After smart contracts were developed by Ethereum and Proof-of-Stake was successfully implemented by Peercoin, the organization of blockchain enthusiasts into large, distributed groups with shared financial goals became feasible. The bylaws of a decentralized organization could be written into transparent, verifiable, and publicly auditable smart contracts. Members could stake their tokens in exchange for the voting power to make critical decisions about the management of their organization including its partnerships, technical upgrades, and treasury allocations. Even the bylaws could be changed if a consensus was reached.

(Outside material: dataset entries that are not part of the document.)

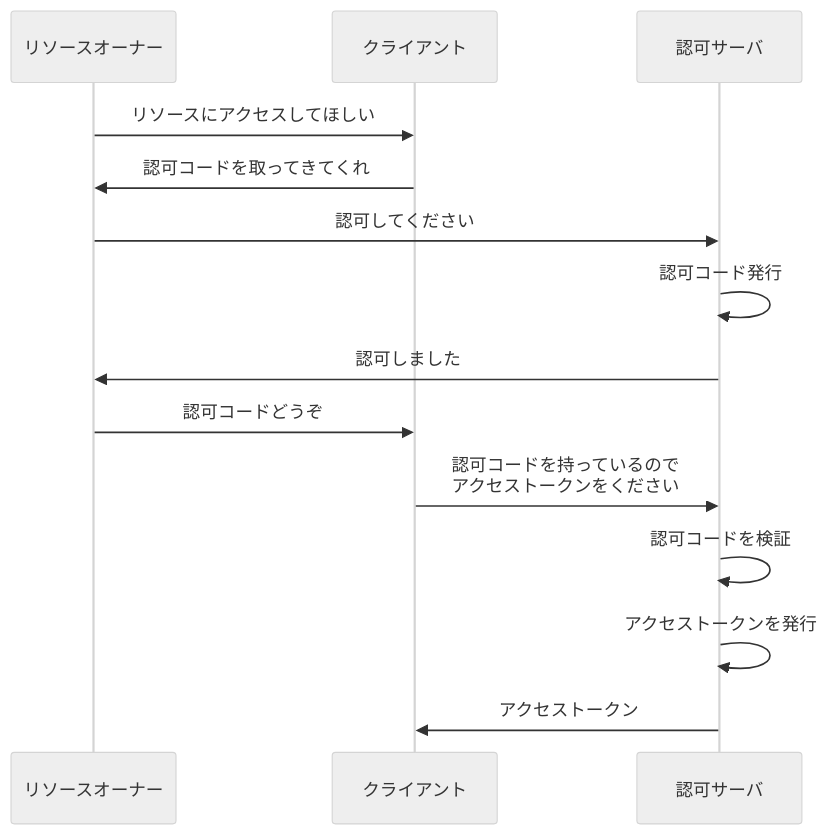
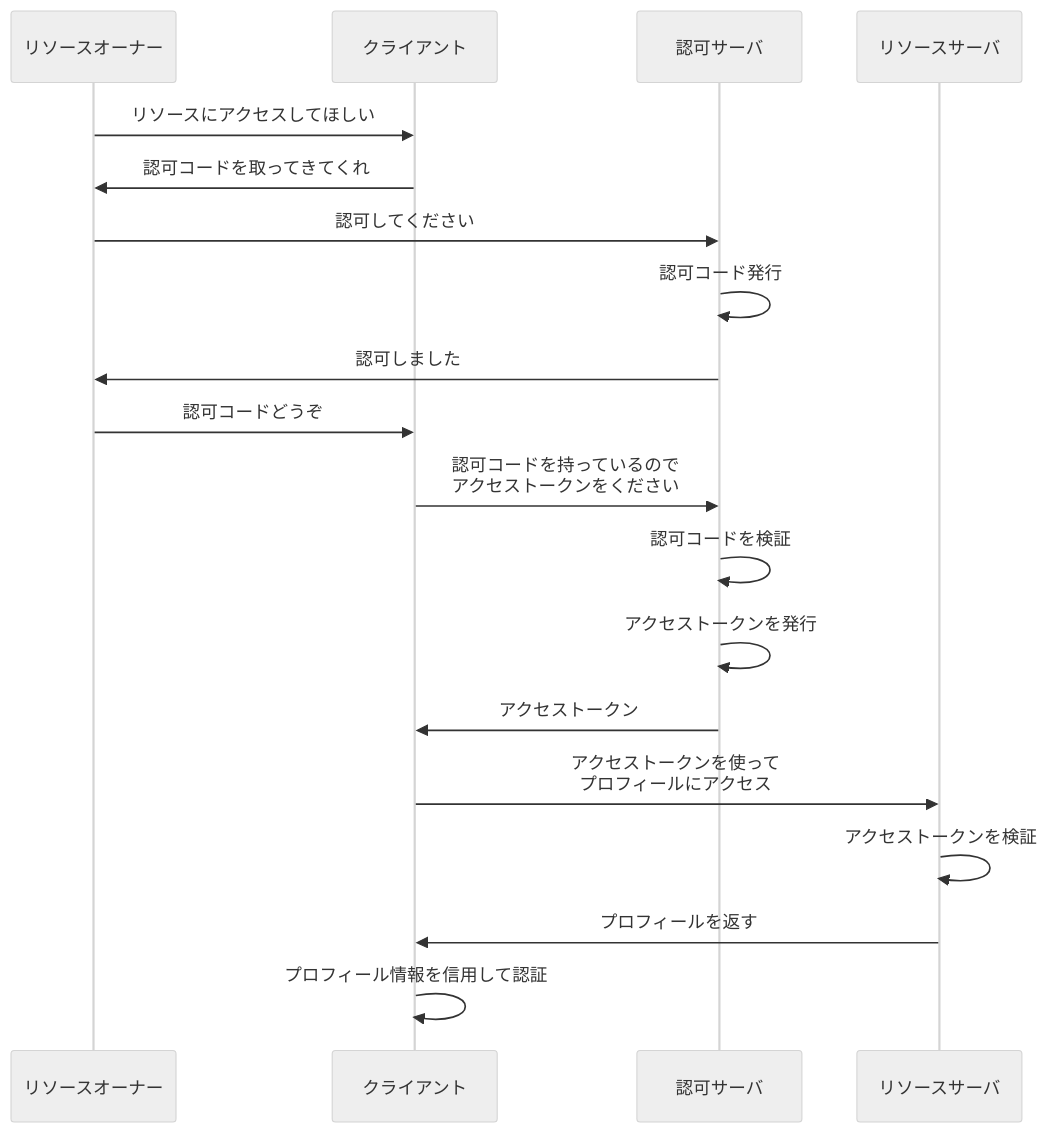
Diagram 18 of 20 in articles/5e8da6c491e720.md (calloc134/zenn-dir), drawn with Mermaid (neutral theme) before and after one commit. The commit also changed other lines of this file, not shown here.

Commit message:
プロフィールへのアクセスが抜けていたので追加

````diff
--- a/articles/5e8da6c491e720.md
+++ b/articles/5e8da6c491e720.md
@@ -1656,17 +1656,22 @@
 ```mermaid
 sequenceDiagram
     participant リソースオーナー
     participant クライアント
     participant 認可サーバ
+    participant リソースサーバ
 
     リソースオーナー->>クライアント: リソースにアクセスしてほしい
     クライアント->>リソースオーナー: 認可コードを取ってきてくれ
     リソースオーナー->>認可サーバ: 認可してください
     認可サーバ->>認可サーバ: 認可コード発行
     認可サーバ->>リソースオーナー: 認可しました
     リソースオーナー->>クライアント: 認可コードどうぞ
     クライアント->>認可サーバ: 認可コードを持っているので<br>アクセストークンをください
     認可サーバ->>認可サーバ: 認可コードを検証
     認可サーバ->>認可サーバ: アクセストークンを発行
     認可サーバ->>クライアント: アクセストークン
+    クライアント->>リソースサーバ: アクセストークンを使って<br>プロフィールにアクセス
+    リソースサーバ->>リソースサーバ: アクセストークンを検証
+    リソースサーバ->>クライアント: プロフィールを返す
+    クライアント->>クライアント: プロフィール情報を信用して認証
 ```
````
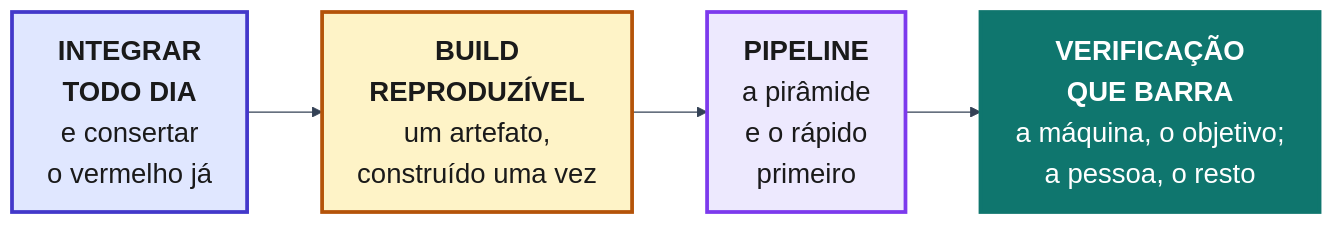
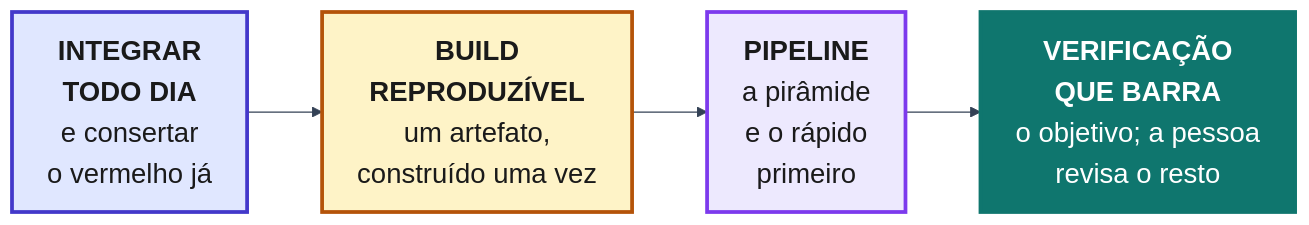
The diagram in bloco-3-do-codigo-a-producao/aula-10-integracao-continua/apresentacao/img/o-que-fica.mmd (jreluiz/curso-projeto-software), drawn with Mermaid before and after one commit. The commit also changed 2 other files, not shown here.

```diff
--- a/bloco-3-do-codigo-a-producao/aula-10-integracao-continua/apresentacao/img/o-que-fica.mmd
+++ b/bloco-3-do-codigo-a-producao/aula-10-integracao-continua/apresentacao/img/o-que-fica.mmd
@@ -1,36 +1,36 @@
 ---
 config:
   theme: base
   fontFamily: "Helvetica Neue, Helvetica, Arial, sans-serif"
   themeVariables:
     fontSize: 22px
     lineColor: "#334155"
     primaryColor: "#e7f2f0"
     primaryTextColor: "#1a1a1a"
     primaryBorderColor: "#0f766e"
     edgeLabelBackground: "#fdfdfb"
     clusterBkg: "#f8fafc"
     clusterBorder: "#94a3b8"
   flowchart:
     nodeSpacing: 30
     rankSpacing: 60
     padding: 14
     wrappingWidth: 600
 ---
 flowchart LR
     I["<b>INTEGRAR</b><br/><b>TODO DIA</b><br/>e consertar<br/>o vermelho já"]
     B["<b>BUILD</b><br/><b>REPRODUZÍVEL</b><br/>um artefato,<br/>construído uma vez"]
     P["<b>PIPELINE</b><br/>a pirâmide<br/>e o rápido<br/>primeiro"]
-    V["<b>VERIFICAÇÃO</b><br/><b>QUE BARRA</b><br/>a máquina, o objetivo;<br/>a pessoa, o resto"]
+    V["<b>VERIFICAÇÃO</b><br/><b>QUE BARRA</b><br/>o objetivo; a pessoa<br/>revisa o resto"]
     I --> B --> P --> V
     classDef ind fill:#e0e7ff,stroke:#4338ca,stroke-width:3px,color:#1a1a1a
     classDef sla fill:#f1f5f9,stroke:#334155,stroke-width:3px,color:#1a1a1a
     classDef grn fill:#dcfce7,stroke:#15803d,stroke-width:3px,color:#1a1a1a
     classDef red fill:#fee2e2,stroke:#b91c1c,stroke-width:3px,color:#1a1a1a
     classDef amb fill:#fef3c7,stroke:#b45309,stroke-width:3px,color:#1a1a1a
     classDef vio fill:#ede9fe,stroke:#7c3aed,stroke-width:3px,color:#1a1a1a
     classDef teal fill:#0f766e,stroke:#0f766e,stroke-width:3px,color:#ffffff
     class I ind
     class B amb
     class P vio
     class V teal
```
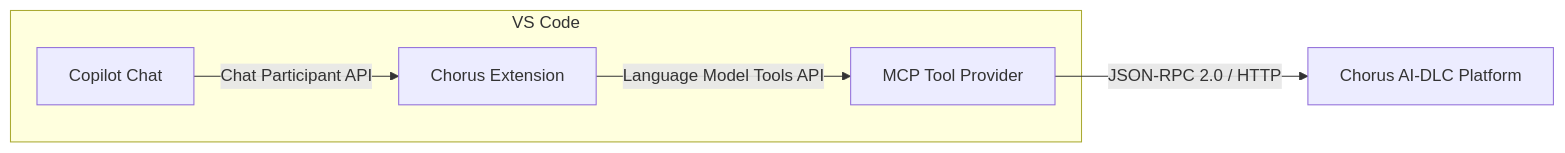
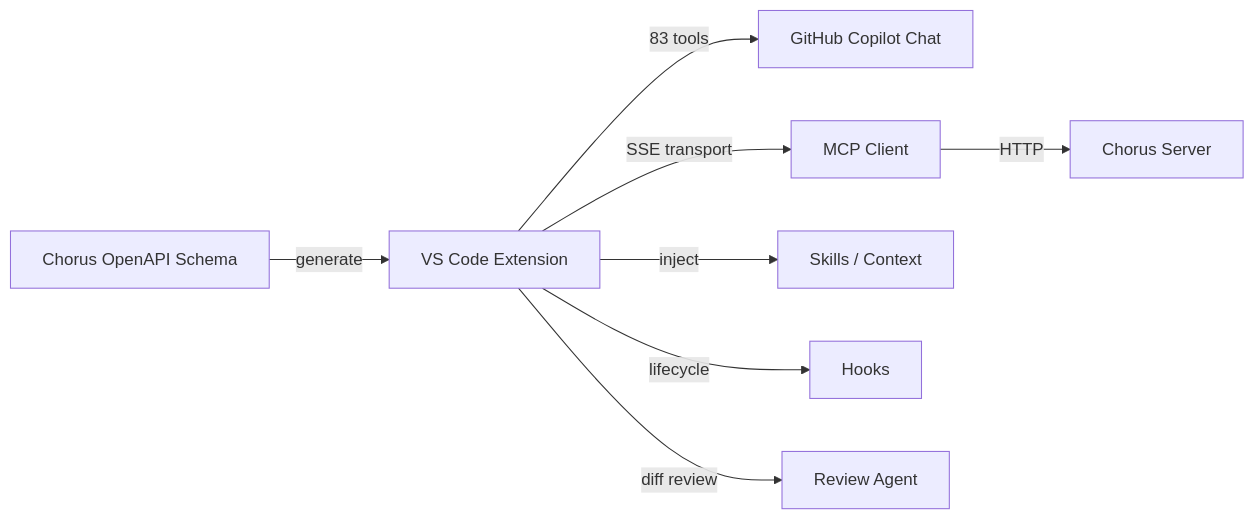
Before and after one commit to turbo998/Chorus-GitHub-Copilot: the diagram in README.md, drawn with Mermaid. The commit also changed other lines of this file and 31 other files, not shown here.

````diff
--- a/README.md
+++ b/README.md
@@ -17,8 +40,10 @@
 ```mermaid
 graph LR
-    subgraph VS Code
-        A[Copilot Chat] -->|Chat Participant API| B[Chorus Extension]
-        B -->|Language Model Tools API| C[MCP Tool Provider]
-    end
-    C -->|JSON-RPC 2.0 / HTTP| D[Chorus AI-DLC Platform]
+  A[Chorus OpenAPI Schema] -->|generate| B[VS Code Extension]
+  B -->|83 tools| C[GitHub Copilot Chat]
+  B -->|SSE transport| D[MCP Client]
+  D -->|HTTP| E[Chorus Server]
+  B -->|inject| F[Skills / Context]
+  B -->|lifecycle| G[Hooks]
+  B -->|diff review| H[Review Agent]
 ```
````
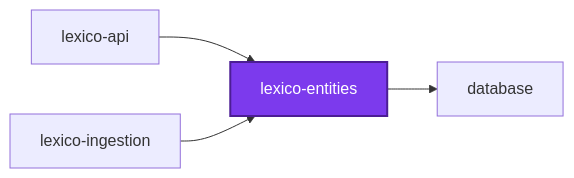
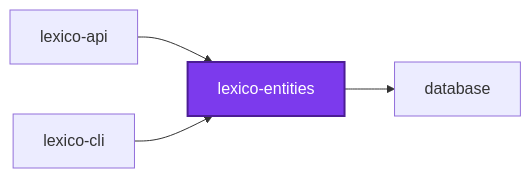
Before and after one commit to Organizzolini/codebase: the first of 3 diagrams in packages/lexico-entities/README.md, drawn with Mermaid. The commit also changed other lines of this file and 1429 other files, not shown here.

Commit message:
refactor(lexico-cli): ♻️ rename lexico-ingestion to lexico-cli under the applications/lexico group

````diff
--- a/packages/lexico-entities/README.md
+++ b/packages/lexico-entities/README.md
@@ -263,12 +263,12 @@
 ```mermaid
 graph LR
   database["database"]
   lexico_api["lexico-api"]
+  lexico_cli["lexico-cli"]
   lexico_entities["lexico-entities"]
-  lexico_ingestion["lexico-ingestion"]
   lexico_api --> lexico_entities
+  lexico_cli --> lexico_entities
   lexico_entities --> database
-  lexico_ingestion --> lexico_entities
   classDef subject fill:#7c3aed,color:#fff,stroke:#4c1d95,stroke-width:2px
   class lexico_entities subject
 ```
````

This collectively governed organization of stakeholders, whose operations are wholly owned and managed by its members in the absence of a central authority, is known as a decentralized autonomous organization (DAO).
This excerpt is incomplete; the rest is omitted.